Data to use -
=-=-=-=-=

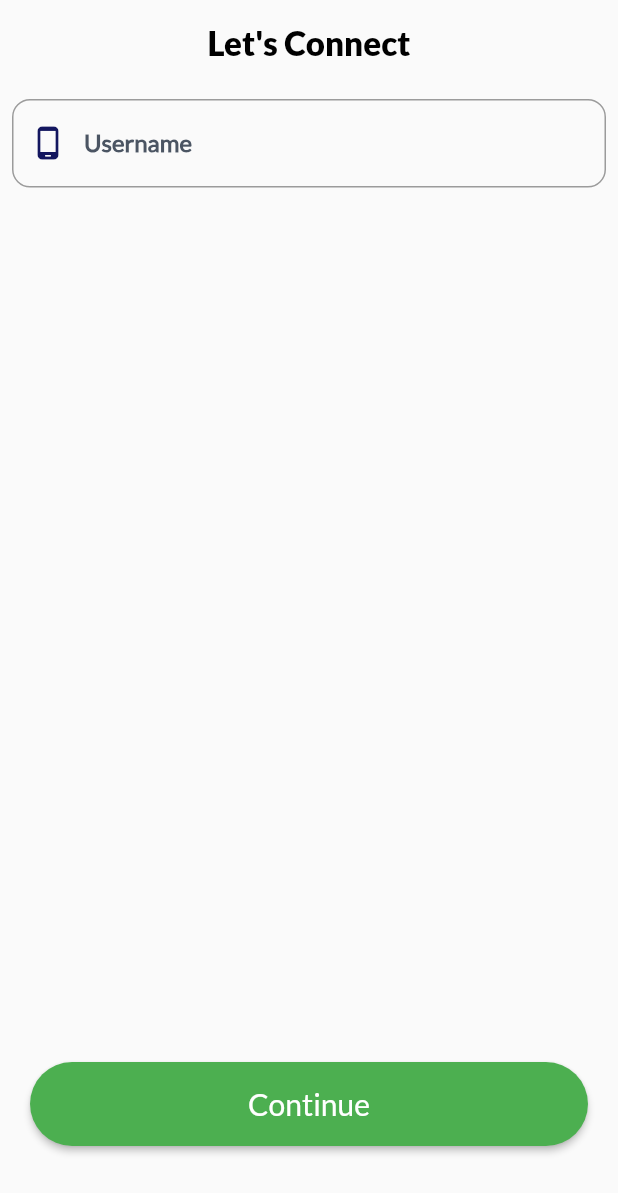
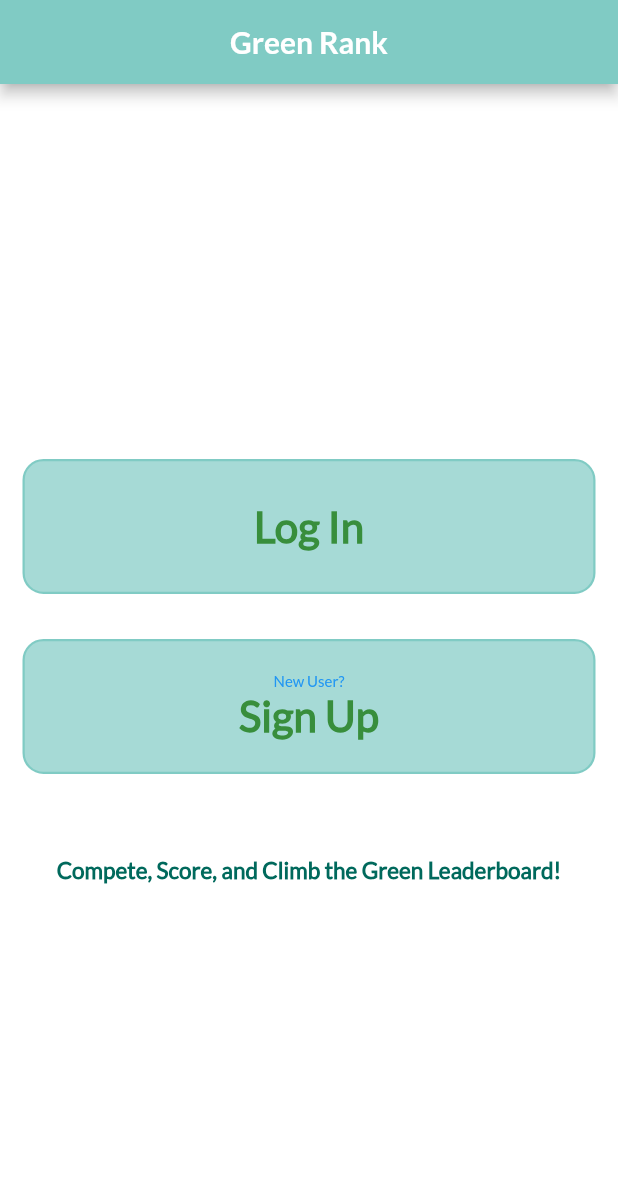
Before and after one commit to AkashKumarJyoti/green_rank, a Flutter app: the screen it shows after launch, on a phone screen of 412 x 824 dp. Shown: the top 1193 px of the screen. Run offline on Flutter 3.47's test engine with Material 2 defaults, Android fonts, the phone set to English and light mode, and no system bars; our stand-ins replace cached_network_image, cloud_firestore, firebase_auth, firebase_core, firebase_storage, fluttertoast and 4 more; accounts and stored records are empty.

Commit message:
Login Signup screen

```diff
--- /dev/null
+++ b/lib/Intro_page/intro_page.dart
@@ -0,0 +1,124 @@
+import 'package:flutter/material.dart';
+import 'package:get/get.dart';
+import 'package:green_rank/authentication/login.dart';
+import 'package:green_rank/authentication/sign_up.dart';
+import 'package:green_rank/authentication/username.dart';
+import 'package:velocity_x/velocity_x.dart';
+
+class LoginSignUp extends StatefulWidget {
+  const LoginSignUp({Key? key}) : super(key: key);
+
+  @override
+  State<LoginSignUp> createState() => _LoginSignUpState();
+}
+
+class _LoginSignUpState extends State<LoginSignUp> {
+  @override
+  Widget build(BuildContext context) {
+    return SafeArea(
+      child: Scaffold(
+        appBar: AppBar(
+          title: const Text("Green Rank", style: TextStyle(color: Colors.white, fontFamily: "lato_bold"),),
+          centerTitle: true,
+          backgroundColor: Color(0xFF80CBC4),
+        ),
+        backgroundColor: Colors.white,
+        body: Center(
+          child: Column(
+            mainAxisAlignment: MainAxisAlignment.center, // Center vertically
+            children: [
+              Column(
+                mainAxisAlignment: MainAxisAlignment.center,
+                children: <Widget>[
+                  Padding(
+                    padding: const EdgeInsets.all(15.0),
+                    child: InkWell(
+                      onTap: ()
+                      {
+                        Get.to(LogIn());
+                      },
+                      child: Container(
+                        height: 90,
+                        decoration: BoxDecoration(
+                          color: const Color(0xFF80CBC4).withOpacity(0.7),
+                          borderRadius: BorderRadius.circular(14.0),
+                          border: Border.all(
+                            width: 1.5,
+                            color: const Color(0xFF80CBC4),
+                          ),
+                        ),
+                        child: const Center(
+                          child: Text(
+                            "Log In",
+                            style: TextStyle(
+                              fontSize: 28,
+                              color: Color(0xFF388E3C),
+                              fontWeight: FontWeight.w700,
+                            ),
+                          ),
+                        ),
+                      ),
+                    ),
+                  ),
+                  20.widthBox,
+                  Padding(
+                    padding: const EdgeInsets.all(15.0),
+                    child: InkWell(
+                      onTap: ()
+                      {
+                        Get.to(const Username());
+                      },
+                      child: Container(
+                        height: 90,
+                        decoration: BoxDecoration(
+                          color: const Color(0xFF80CBC4).withOpacity(0.7),
+                          borderRadius: BorderRadius.circular(14.0),
+                          border: Border.all(
+                            width: 1.5,
+                            color: const Color(0xFF80CBC4),
+                          ),
+                        ),
+                        child: const Center(
+                          child: Column(
+                            crossAxisAlignment: CrossAxisAlignment.center,
+                            mainAxisAlignment: MainAxisAlignment.center, // Center vertically
+                            children: <Widget>[
+                              Text(
+                                "New User?",
+                                style: TextStyle(
+                                  color: Colors.blue,
+                                  fontSize: 10,
+                                ),
+                              ),
+                              Text(
+                                "Sign Up",
+                                style: TextStyle(
+                                  fontSize: 28,
+                                  color: Color(0xFF388E3C),
+                                  fontWeight: FontWeight.w700,
+                                ),
+                              ),
+                            ],
+                          ),
+                        ),
+                      ),
+                    ),
+                  ),
+                ],
+              ),
+              40.heightBox,
+              const Text(
+                "Compete, Score, and Climb the Green Leaderboard!",
+                style: TextStyle(
+                  color: Color(0xFF00695C),
+                  fontWeight: FontWeight.w700,
+                  fontSize: 15,
+                ),
+              )
+            ],
+          ),
+        ),
+      ),
+    );
+  }
+}
--- a/lib/authentication/username.dart
+++ b/lib/authentication/username.dart
@@ -1,7 +1,7 @@
 import 'package:cloud_firestore/cloud_firestore.dart';
 import 'package:flutter/material.dart';
 import 'package:green_rank/authentication/auth_controller.dart';
-import 'package:green_rank/authentication/logIn_page.dart';
+import 'package:green_rank/authentication/sign_up.dart';
 import 'package:velocity_x/velocity_x.dart';
 import 'package:get/get.dart';
 
--- a/lib/home_screen/drawer.dart
+++ b/lib/home_screen/drawer.dart
@@ -1,10 +1,9 @@
 import 'package:cached_network_image/cached_network_image.dart';
 import 'package:flutter/material.dart';
 import 'package:get/get.dart';
+import 'package:green_rank/Intro_page/intro_page.dart';
 import 'package:green_rank/Profile_Screen/profile_screen.dart';
-import 'package:green_rank/authentication/username.dart';
 import 'package:velocity_x/velocity_x.dart';
-
 import '../utils/firebase_variables.dart';
 
 Widget drawer(Map<String, dynamic> data) {
@@ -65,7 +64,7 @@ Widget drawer(Map<String, dynamic> data) {
               title: "Logout".text.semiBold.white.size(16).make(),
               onTap: () async {
                 await auth.signOut();
-                Get.offAll(() => const Username());
+                Get.offAll(() => const LoginSignUp());
               },
             )
           ],
--- a/lib/main.dart
+++ b/lib/main.dart
@@ -4,6 +4,7 @@ import 'package:flutter/material.dart';
 import 'package:flutter/services.dart';
 import 'package:get/get_navigation/src/root/get_material_app.dart';
 import 'package:green_rank/authentication/username.dart';
+import 'package:green_rank/splash/splash_screen.dart';
 import 'package:green_rank/utils/firebase_variables.dart';
 import 'home_screen/home_screen.dart';
 
@@ -26,36 +27,12 @@ class MyApp extends StatefulWidget {
 }
 
 class _MyAppState extends State<MyApp> {
-  var is_login = false;
-  checkUser() async
-  {
-    auth.authStateChanges().listen((User? user)
-    {
-      if(user == null && mounted)
-      {
-        setState(() {
-          is_login = false;
-        });
-      }
-      else
-      {
-        setState(() {
-          is_login = true;
-        });
-      }
-    });
-  }
-  @override
-  void initState() {
-    super.initState();
-    checkUser();
-  }
   @override
   Widget build(BuildContext context) {
     return GetMaterialApp(
       theme: ThemeData(fontFamily: "lato"),
       debugShowCheckedModeBanner: false,
-      home: is_login == true ? const HomeScreen() : const Username(),  // Change the name of file
+      home: SplashScreen(),  // Change the name of file
       title: "Green Rank",
     );
   }
--- a/pubspec.yaml
+++ b/pubspec.yaml
@@ -70,6 +70,7 @@ flutter:
   # To add assets to your application, add an assets section, like this:
   assets:
      - images/ic_user.png
+     - images/tree.jpg
   #   - images/a_dot_ham.jpeg
 
   # An image asset can refer to one or more resolution-specific "variants", see
```
Also changed, not shown: lib/authentication/auth_controller.dart (+26 -1 lines), lib/authentication/login.dart (renamed from lib/authentication/logIn_page.dart, +39 -7 lines), lib/authentication/sign_up.dart (added, +198 -0 lines), lib/splash/splash_screen.dart (added, +108 -0 lines), images/tree.jpg (added).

=-=-=-=-=

How to complete this task - Check each line of the listing above. Copy it if it holds the string "MainAxisAlignment".

Output for this exercise -
+            mainAxisAlignment: MainAxisAlignment.center, // Center vertically
+                mainAxisAlignment: MainAxisAlignment.center,
+                            mainAxisAlignment: MainAxisAlignment.center, // Center vertically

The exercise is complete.